Thus, the end of the Dempsey era and with it came The Great Depression. Boxers received lower purses and that resulted in fewer matches. When the decade began, the heavyweight title was vacant. In fact, six champs were hailed before Louis started his run in 1936, the year Owens took the four gold medals in track and field at the Berlin games.

Ironically, a German, Max Schmeling, defeated Louis on June 19, 1936, with a KO punch in the 12th round. Up until that match, Louis had gone undefeated. He would knock out James J. Braddock in eight rounds and become the first black heavyweight champion since Jack Johnson.

After Louis’ loss, a Nazi weekly said, “Schmeling’s victory was not only sport. It was a question of prestige for our race.”

Joseph Goebbels, the minister of propaganda for the Nazi regime, celebrated the victory as a big win for Germany and Hitler’s master race.

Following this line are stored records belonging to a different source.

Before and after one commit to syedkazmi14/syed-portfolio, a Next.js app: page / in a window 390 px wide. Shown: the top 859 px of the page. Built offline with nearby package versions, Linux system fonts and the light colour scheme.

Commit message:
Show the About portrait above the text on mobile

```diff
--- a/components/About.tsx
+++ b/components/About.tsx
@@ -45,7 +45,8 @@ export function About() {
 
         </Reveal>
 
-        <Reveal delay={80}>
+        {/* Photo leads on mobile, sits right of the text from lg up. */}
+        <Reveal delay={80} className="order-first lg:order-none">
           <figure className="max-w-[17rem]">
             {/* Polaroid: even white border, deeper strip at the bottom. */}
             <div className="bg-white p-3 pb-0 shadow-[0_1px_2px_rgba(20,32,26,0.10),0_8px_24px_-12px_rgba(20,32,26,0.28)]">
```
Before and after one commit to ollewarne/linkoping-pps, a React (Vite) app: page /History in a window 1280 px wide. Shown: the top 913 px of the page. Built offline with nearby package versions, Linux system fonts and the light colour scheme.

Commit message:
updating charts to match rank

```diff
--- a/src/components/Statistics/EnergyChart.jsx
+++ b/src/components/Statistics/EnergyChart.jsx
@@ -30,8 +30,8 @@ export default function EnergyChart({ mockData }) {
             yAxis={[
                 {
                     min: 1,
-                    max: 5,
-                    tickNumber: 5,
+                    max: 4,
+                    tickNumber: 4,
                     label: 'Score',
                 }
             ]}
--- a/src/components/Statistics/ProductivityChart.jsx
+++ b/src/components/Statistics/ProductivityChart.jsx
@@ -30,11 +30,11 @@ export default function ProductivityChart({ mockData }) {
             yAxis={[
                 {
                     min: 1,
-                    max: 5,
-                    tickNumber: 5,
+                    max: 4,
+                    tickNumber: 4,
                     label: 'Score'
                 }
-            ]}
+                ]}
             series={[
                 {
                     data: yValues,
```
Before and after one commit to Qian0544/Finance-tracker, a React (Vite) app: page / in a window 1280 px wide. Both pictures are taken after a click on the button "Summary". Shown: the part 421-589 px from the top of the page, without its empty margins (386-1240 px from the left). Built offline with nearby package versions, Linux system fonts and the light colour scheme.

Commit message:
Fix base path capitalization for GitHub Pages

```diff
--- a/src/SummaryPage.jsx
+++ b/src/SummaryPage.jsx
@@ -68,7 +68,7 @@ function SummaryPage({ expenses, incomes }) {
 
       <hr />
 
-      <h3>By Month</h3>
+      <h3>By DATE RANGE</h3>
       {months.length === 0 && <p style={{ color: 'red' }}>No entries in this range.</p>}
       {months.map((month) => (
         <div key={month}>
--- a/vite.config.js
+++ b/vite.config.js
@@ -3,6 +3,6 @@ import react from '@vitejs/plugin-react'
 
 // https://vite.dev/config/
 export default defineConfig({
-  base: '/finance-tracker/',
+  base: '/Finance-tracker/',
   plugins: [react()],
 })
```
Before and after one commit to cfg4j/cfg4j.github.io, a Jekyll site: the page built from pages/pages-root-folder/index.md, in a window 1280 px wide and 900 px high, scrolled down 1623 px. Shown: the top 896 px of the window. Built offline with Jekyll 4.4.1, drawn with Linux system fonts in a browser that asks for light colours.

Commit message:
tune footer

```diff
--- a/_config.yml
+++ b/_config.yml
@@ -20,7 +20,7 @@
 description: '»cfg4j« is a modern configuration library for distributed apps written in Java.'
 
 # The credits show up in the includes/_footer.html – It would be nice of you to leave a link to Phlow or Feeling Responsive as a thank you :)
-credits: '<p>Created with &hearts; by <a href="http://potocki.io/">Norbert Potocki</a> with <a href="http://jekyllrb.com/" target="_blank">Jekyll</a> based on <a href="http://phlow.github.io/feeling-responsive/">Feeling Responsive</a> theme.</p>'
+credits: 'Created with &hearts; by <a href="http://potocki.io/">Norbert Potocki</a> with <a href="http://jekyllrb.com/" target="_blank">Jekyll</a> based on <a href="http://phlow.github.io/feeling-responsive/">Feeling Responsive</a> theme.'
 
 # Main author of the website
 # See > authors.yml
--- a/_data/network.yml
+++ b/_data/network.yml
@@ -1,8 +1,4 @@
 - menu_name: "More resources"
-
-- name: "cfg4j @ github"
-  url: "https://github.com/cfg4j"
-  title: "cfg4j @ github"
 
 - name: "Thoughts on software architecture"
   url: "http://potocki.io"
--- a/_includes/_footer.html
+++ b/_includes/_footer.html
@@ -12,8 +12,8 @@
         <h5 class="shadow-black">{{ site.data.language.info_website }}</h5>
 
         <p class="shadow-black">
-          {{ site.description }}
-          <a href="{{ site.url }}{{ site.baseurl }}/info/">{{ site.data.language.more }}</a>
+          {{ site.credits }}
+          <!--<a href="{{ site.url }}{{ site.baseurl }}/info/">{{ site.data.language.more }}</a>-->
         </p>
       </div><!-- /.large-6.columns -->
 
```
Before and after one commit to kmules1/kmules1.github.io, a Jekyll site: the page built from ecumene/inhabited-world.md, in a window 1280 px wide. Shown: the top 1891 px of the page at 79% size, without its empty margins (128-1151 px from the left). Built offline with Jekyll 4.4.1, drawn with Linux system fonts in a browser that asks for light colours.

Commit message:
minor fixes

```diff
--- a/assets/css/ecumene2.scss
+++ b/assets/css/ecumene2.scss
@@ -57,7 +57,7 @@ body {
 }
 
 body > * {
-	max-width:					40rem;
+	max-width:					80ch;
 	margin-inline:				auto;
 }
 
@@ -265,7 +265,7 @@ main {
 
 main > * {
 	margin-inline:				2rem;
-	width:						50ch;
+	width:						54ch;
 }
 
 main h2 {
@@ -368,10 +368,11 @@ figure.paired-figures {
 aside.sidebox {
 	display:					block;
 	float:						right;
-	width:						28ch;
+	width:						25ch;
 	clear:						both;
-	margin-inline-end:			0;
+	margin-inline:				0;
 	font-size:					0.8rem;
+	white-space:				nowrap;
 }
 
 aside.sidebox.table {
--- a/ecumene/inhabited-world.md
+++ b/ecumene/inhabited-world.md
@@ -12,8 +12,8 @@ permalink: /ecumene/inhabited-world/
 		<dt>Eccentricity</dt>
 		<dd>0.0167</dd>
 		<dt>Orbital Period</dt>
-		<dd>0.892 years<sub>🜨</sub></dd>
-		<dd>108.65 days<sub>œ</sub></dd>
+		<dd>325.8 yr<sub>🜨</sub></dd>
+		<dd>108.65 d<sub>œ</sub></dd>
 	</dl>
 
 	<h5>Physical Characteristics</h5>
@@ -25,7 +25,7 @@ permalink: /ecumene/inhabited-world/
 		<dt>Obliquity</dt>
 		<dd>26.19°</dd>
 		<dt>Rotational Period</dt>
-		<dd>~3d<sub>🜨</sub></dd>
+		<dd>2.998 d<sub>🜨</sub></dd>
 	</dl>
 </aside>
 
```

Here’s an interesting turn: Schmeling refused to join the Nazi party in 1936 at Hitler’s behest during the Berlin Olympics. According to European historians, Hitler had the boxer drafted into the paratroops and sent him on suicide missions.

But in 1938 in New York, Schmeling returned to the ring with Louis. The world was closer to war. In March, Germans had entered Vienna and 183,000 Jews in Austria fell under Nazi control. Austria was annexed into the Third Reich.

All anti-Semitic laws were applied and in April, Mathausen concentration camp was established near Linz. By the end of April, Hitler required registration of all property held by Jews and that valued Jewish property would be seized within greater Germany.

Just days before the June 22, 1938, match, Hitler ordered registration of all Jewish-owned businesses in Germany.

In New York and even the south, Louis’ rematch was billed as the battle between the U.S. and Nazi Germany.

Nearly 70,000 people attended the fight in the old Yankee Stadium. The New York Times estimated another 100 million listened worldwide on radios and shortwaves. Schmeling hit the mat in 2 minutes and 4 seconds of the first round.

John Kieran wrote about the round in The New York Times of the final volley that sent the German down: “Staying on the ropes, Max peered out in a bewildered manner. He pushed himself off and Louis struck like dark lightning again. A ripping left and a smashing right. The right was a crusher. Schmeling went down. He was up again and then, under another fusillade, down again. Once more, and barely able to stand, and then down for the third and final time.”

While holding the title — Louis retired as champion on March 1, 1949 — the Brown Bomber grossed more than $4.6 million. He received about $800,000 of that. He spent the money. The IRS came after him for delinquent taxes and after penalties and interest estimated the champ owned $1.25 million to the government. In the mid-1960s, the IRS told Congress it had gotten all it could without leaving him penniless.

By the 1970s, he was a greeter at Caesars Palace in Las Vegas. That’s where he died four hours after attending a championship fight between Larry Holmes and Trevor Berbick.

Louis’ old foe, Schmeling, had become a millionaire and paid for his opponent’s funeral.